I would like to first give a shout-out to my friend Jordan of the one and only Epileptic Moondancer for providing me the perfect platform from which I can profess my infatuation with the late Philip Seymour Hoffman and his role in Jan de Bont’s exhilarating, special effects-driven Twister. I have been looking for another avenue to venture down when it comes to talking about his simply charming performance in that film, one of the very first few I got to see in theaters. I have Jordan to thank for that.
Born: July 23, 1967
Character: Dustin ‘Dusty’ Davis
Twister operates under the assumption the viewers are, if not nearly as, then equally infatuated with extreme weather as its central protagonists. It bounces around from one corn belt locale to another in the height of one of the most active tornadic seasons in American history in the summer of 1996. Conveniently frequent encounters with this uniquely violent weather phenomenon ensure Twister rarely has down time. But if there were ever a person, a character who could compete for our attention, by virtue of their own charisma, with the ethereal beauty of cylindrical clouds connecting sky to earth, it would be Philip Seymour Hoffman’s Dusty.
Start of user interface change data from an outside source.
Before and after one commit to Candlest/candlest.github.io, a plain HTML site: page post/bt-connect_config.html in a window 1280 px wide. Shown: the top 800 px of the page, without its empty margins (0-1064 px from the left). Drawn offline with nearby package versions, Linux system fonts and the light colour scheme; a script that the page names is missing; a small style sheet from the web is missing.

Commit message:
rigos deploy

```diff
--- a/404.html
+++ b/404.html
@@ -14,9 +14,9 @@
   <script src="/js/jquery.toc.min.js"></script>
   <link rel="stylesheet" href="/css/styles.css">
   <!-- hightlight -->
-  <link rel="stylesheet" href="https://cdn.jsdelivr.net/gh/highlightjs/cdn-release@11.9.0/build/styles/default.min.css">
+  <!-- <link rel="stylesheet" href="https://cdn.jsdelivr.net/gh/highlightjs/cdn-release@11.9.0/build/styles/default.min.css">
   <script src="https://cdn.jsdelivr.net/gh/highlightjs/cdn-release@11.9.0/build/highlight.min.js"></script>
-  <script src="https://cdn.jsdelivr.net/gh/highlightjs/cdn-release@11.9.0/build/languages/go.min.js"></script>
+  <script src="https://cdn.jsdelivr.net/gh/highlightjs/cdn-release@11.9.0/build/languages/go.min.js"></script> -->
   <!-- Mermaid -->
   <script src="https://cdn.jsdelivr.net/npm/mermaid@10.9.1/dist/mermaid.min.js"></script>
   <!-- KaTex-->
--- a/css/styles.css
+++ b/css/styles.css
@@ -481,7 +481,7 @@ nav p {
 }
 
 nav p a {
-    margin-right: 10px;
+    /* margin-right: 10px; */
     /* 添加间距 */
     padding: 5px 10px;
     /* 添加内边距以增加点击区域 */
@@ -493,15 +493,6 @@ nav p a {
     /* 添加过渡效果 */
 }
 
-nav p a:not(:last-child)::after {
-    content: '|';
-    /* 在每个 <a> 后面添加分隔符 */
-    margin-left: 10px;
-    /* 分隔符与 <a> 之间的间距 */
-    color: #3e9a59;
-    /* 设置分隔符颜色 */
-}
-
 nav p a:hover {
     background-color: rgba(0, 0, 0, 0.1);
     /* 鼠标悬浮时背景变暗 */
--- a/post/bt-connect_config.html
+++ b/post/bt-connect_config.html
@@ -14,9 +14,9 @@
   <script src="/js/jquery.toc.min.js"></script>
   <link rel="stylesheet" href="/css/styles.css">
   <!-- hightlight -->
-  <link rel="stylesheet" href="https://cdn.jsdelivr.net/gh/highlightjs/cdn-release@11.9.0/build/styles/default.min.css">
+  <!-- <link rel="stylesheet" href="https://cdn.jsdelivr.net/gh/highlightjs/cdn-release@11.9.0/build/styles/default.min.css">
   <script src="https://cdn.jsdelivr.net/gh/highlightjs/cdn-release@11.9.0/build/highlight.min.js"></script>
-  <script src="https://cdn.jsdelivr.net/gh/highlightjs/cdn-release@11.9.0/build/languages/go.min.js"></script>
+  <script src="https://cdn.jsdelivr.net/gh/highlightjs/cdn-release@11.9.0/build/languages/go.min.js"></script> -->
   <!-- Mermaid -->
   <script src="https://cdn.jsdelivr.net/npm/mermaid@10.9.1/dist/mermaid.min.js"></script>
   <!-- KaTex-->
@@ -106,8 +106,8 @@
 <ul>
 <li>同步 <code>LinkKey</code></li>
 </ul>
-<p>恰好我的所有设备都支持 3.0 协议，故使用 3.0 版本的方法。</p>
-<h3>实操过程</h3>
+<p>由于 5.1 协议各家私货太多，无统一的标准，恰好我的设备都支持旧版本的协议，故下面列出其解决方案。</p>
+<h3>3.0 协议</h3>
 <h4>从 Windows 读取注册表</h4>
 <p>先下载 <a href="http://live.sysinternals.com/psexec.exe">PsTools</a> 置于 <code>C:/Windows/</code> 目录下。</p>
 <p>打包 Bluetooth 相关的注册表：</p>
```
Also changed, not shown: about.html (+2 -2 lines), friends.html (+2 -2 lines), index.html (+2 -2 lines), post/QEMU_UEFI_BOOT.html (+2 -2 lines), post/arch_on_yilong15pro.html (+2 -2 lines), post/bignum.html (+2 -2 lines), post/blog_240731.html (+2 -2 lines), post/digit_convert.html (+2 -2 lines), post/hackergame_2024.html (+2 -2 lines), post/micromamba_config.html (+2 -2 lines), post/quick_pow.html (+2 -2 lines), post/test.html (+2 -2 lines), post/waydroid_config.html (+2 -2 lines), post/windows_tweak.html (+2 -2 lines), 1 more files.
Garbed in loose-fitting clothes, tattered and torn by his own enthusiasm for storm chasing, Dusty is Jo’s team’s identifiable loose cannon. He sports a long and ragged crop of dirty blonde hair kept mostly under control by his hat-hood combination, road-weary eyes hiding behind a pair of aviators (presumably this is the best kind of eye protection when driving down roads presided over by ominous castles built out of accumulating wall clouds). If Bill Paxton’s Bill Harding successfully sucked a lot of the fun out of the chase — and you can bet he did with that temper of his — Dusty was the anti-vaccuum, essentially vomiting gusto for the next opportunity to seek out what Tornado Alley has to offer.
Twister isn’t known for its character development and yet the film is rich with characterization. Bill’s a hothead who has been branded as ‘the craziest son of a bitch in the game,’ while Helen Hunt’s Jo is a stubborn woman whose toughness has been forged out of the tragic weather-related loss of her father at an early age; there’s Beltzer and Rabbit — unremarkable in their own rights but highly energetic contributors to a young team who are gung-ho on making a technical break-through when it comes to predicting and rescuing people from this extreme weather. Similar to his on-screen colleagues Dusty doesn’t undergo change so much as he endures one of the craziest seasons of storm chasing of his career. It’s his pairing with Bill’s new fiancée Melissa (Jami Gertz) that tends to bring out his wilder side, where we get to zero in on this peculiar extension of this team.
Dusty’s all too eager to introduce the sex therapist to the world of meteorology and storm chasing, providing a handful of scenes in which his enthusiasm far exceeds any slight burgeoning interest Melissa musters for her would-be husband’s former career. “This is the fun part, sweetheart,” Dusty tells her as Bill and Jo go gallivanting off in the red truck towards a purported F-3 tornado, the third iteration of the Dorothy weather tracking instrument in tow. An eye roll from Jami Gertz is the actress’ way of defending against a smile from breaking out on her face. She knows as well as anyone Hoffman is intensely infectious in this movie.
Combined with his pseudo-hippie converted school bus — affectionately nicknamed the Barn Burner, complete with loudspeakers and an atrocious paint job — Dusty is arguably Twister‘s soul and spirit. (He’s the guy I most closely associate with the adrenaline of Van Halen’s ‘Humans Being,’ anyway.) The visual effects are clearly the centerpiece of de Bont’s film, with each tornado ramping up the action spectacle and becoming a character unto itself based upon the ease with which it converts towns into splinters, bridges into dust, corn fields into particles of lovely yellow shit. Not to mention the psychological impacts it has upon the chase team(s): “I’m sorry Jo, I don’t even know if you want to hear this but the NSSL is predicting an F-5.”
But we ought to move beyond the obviousness of Twister‘s visuals. There’s no denying that without Hoffman’s eccentric work here, Twister would be all the worse off for it. It’s one character in a multitude that proves the actor’s dedication to the work assigned to him. It’s something lovers of film and lovers of this film specifically shouldn’t take for granted. The energy is so very specific, yet unfortunately comes at quite an expensive price.
Running Time: 113 mins.
Quoted: “Repo Man spends his life getting into intense situations, Beltzer!”
“Meg’s gravy is famous. It’s practically a food group.”
“He strolls up to the twister, and he says, ‘Have a drink.’ And he chucks the bottle into the twister, and it never hits the ground.”
“He’s gonna rue the day he came up against The Extreme, baby. Bill, I’m talkin’ imminent rueage.”
“Fashionably late again, eh Jonas? Fashionably late. Gimme a kiss baby!”
All content originally published and the reproduction elsewhere without the expressed written consent of the blog owner is prohibited.
Photo credits: http://www.emgn.com